Safe Patient Handling and Mobility
You may be familiar with the concept of lifting with your legs when performing manual labor to avoid using the muscles in your back and possibly straining or injuring yourself. For nurses, this is a constant concern when lifting and moving patients.
Patients come in all shapes and sizes, which can make direct patient handling difficult. In the majority of instances when nurses must help move a patient, the best practice is to take advantage of tools designed for the type of move taking place. These can range from the common wheelchair and gurney to full lift slings and pivot discs.
Even with tools, before moving a patient it’s necessary to assess what it will take to move them safely, keeping in mind not only the patient’s safety, but your own. You should also consider asking for help. Having a second set of hands can go a long way towards avoiding potentially hazardous situations.
The risk of exposure to possibly deadly blood borne pathogens is a serious one in any healthcare environment. While protocols are in place for the safe handling and disposal of needles, injuries can still occur.
Consider these following tips from the ANA’s Preventing Needlestick Injuries Checklist:

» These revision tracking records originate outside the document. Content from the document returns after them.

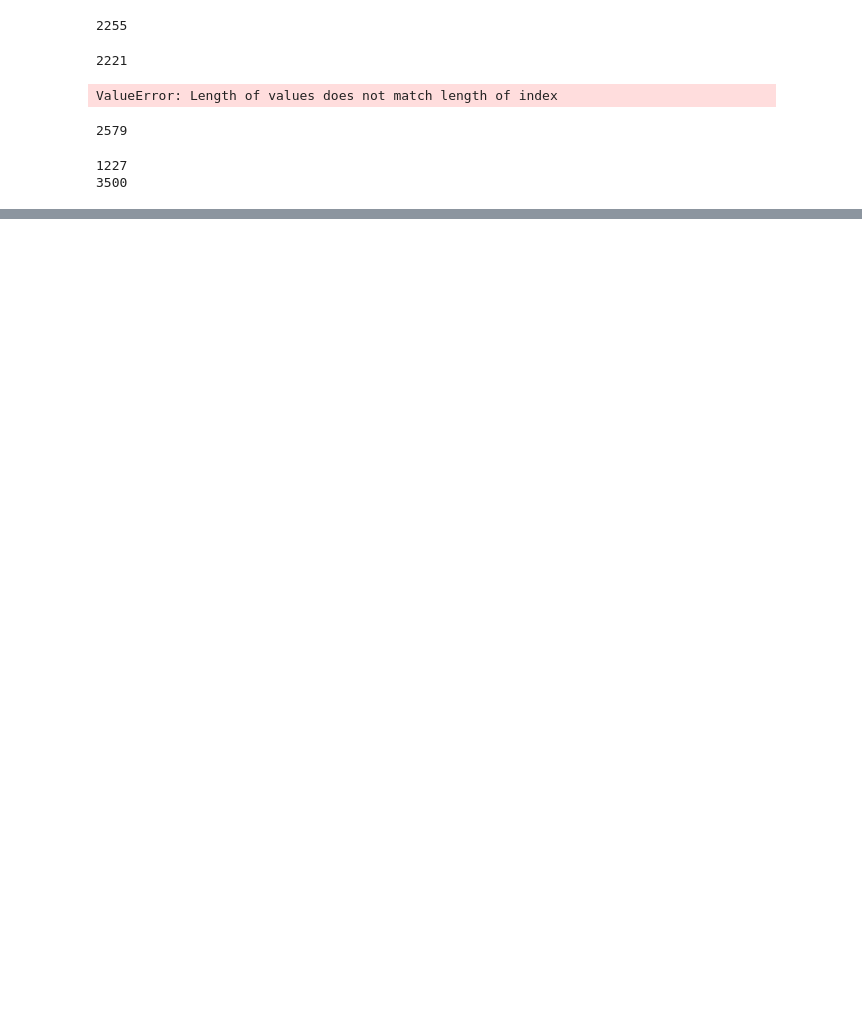
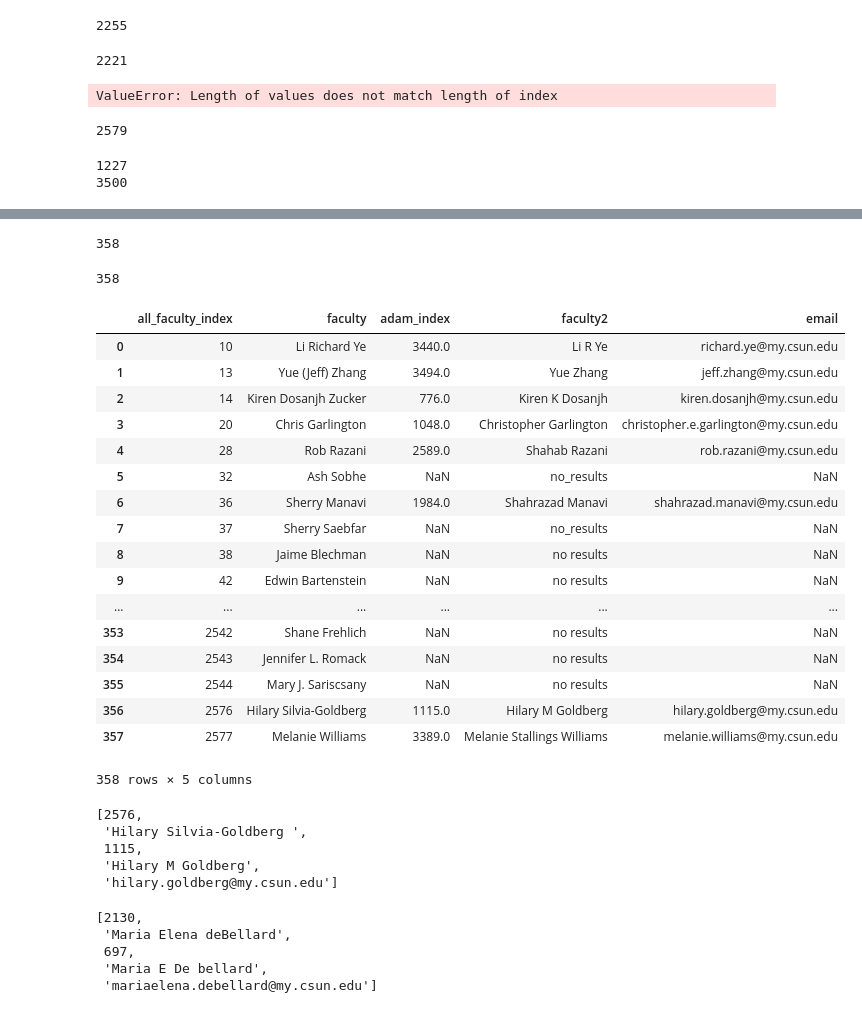
Before and after one commit to martinezjorge/Academic-Citation-Scrapers, a Jupyter notebook: Making the Master Dataset/Making the Master Dataset.ipynb, the cells around one changed output, grey strips where cells are left out. Cells and saved outputs as stored; diff of their text form; code cells hidden in the pictures; blank space fills up the shorter version.

Commit message:
api maker, data cleaner

```diff
--- a/Making the Master Dataset/Making the Master Dataset.ipynb
+++ b/Making the Master Dataset/Making the Master Dataset.ipynb
@@ -470,0 +816,4 @@ print(len(emails.faculty))
+# %%
+len(all_faculty_not_matched_indeces)
+# %% [output]
+358
@@ -470,0 +830,26 @@ print(len(emails.faculty))
+# %%
+data = pd.read_csv('matches.csv')
+data.shape[0]
+# %% [output]
+358
+# %%
+data
+# %% [output]
+|  | all_faculty_index | faculty | adam_index | faculty2 | email |
+| 0 | 10 | Li Richard Ye | 3440.0 | Li R Ye | richard.ye@my.csun.edu |
+| 1 | 13 | Yue (Jeff) Zhang | 3494.0 | Yue Zhang | jeff.zhang@my.csun.edu |
+| 2 | 14 | Kiren Dosanjh Zucker | 776.0 | Kiren K Dosanjh | kiren.dosanjh@my.csun.edu |
+| 3 | 20 | Chris Garlington | 1048.0 | Christopher Garlington | christopher.e.garlington@my.csun.edu |
+| 4 | 28 | Rob Razani | 2589.0 | Shahab Razani | rob.razani@my.csun.edu |
+| 5 | 32 | Ash Sobhe | NaN | no_results | NaN |
+| 6 | 36 | Sherry Manavi | 1984.0 | Shahrazad Manavi | shahrazad.manavi@my.csun.edu |
+| 7 | 37 | Sherry Saebfar | NaN | no_results | NaN |
+| 8 | 38 | Jaime Blechman | NaN | no results | NaN |
+| 9 | 42 | Edwin Bartenstein | NaN | no results | NaN |
+| ... | ... | ... | ... | ... | ... |
+| 353 | 2542 | Shane Frehlich | NaN | no results | NaN |
+| 354 | 2543 | Jennifer L. Romack | NaN | no results | NaN |
+| 355 | 2544 | Mary J. Sariscsany | NaN | no results | NaN |
+| 356 | 2576 | Hilary Silvia-Goldberg | 1115.0 | Hilary M Goldberg | hilary.goldberg@my.csun.edu |
+| 357 | 2577 | Melanie Williams | 3389.0 | Melanie Stallings Williams | melanie.williams@my.csun.edu |
+358 rows × 5 columns
@@ -470,0 +860,8 @@ print(len(emails.faculty))
+# %%
+matches[2260]
+# %% [output]
+[2576,
+ 'Hilary Silvia-Goldberg ',
+ 1115,
+ 'Hilary M Goldberg',
+ 'hilary.goldberg@my.csun.edu']
@@ -470,0 +871,8 @@ print(len(emails.faculty))
+# %%
+matches[2250]
+# %% [output]
+[2130,
+ 'Maria Elena deBellard',
+ 697,
+ 'Maria E De bellard',
+ 'mariaelena.debellard@my.csun.edu']
```
Also changed, not shown: parts of 128 cells of this notebook, 23 other files.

- Prior to procedure using sharps:
o Ensure all equipment is available within arm’s reach
o Ensure lighting is adequate
o Instruct patient to avoid sudden movement
- During procedure:
o Maintain visual contact with sharps during use
o Do not pass sharps by hand; place and retrieve from a predetermined centralized location
o Alert other staff when placing or retrieving sharps
o Ensure all sharps are accounted for and visible
o Transport reusable sharps in secured closed container
o Keep fingers away from tip of device when disposing, and avoid placing hands close to the opening of the container
This final topic is something which you do not have direct control over, but will impact everything you do during your shift.
All employers must adhere to the standards set out by the Occupational Safety and Health Administration, more commonly known as OSHA. As you can imagine, when it comes to clinical settings there are even more standards in place than the typical office work environment. Though not in your direct control, nurses can help keep their clinical space up to code by being aware of regulations and recognizing a violation when they see one.
Check out these free eTools from OSHA which can help you understand the potential hazards which may crop up in your workplace, as well as possible solutions, recommended best practices and additional information about each issue.
Remember, you have the right to a safe work environment.
What steps do you take to help ensure safe working conditions?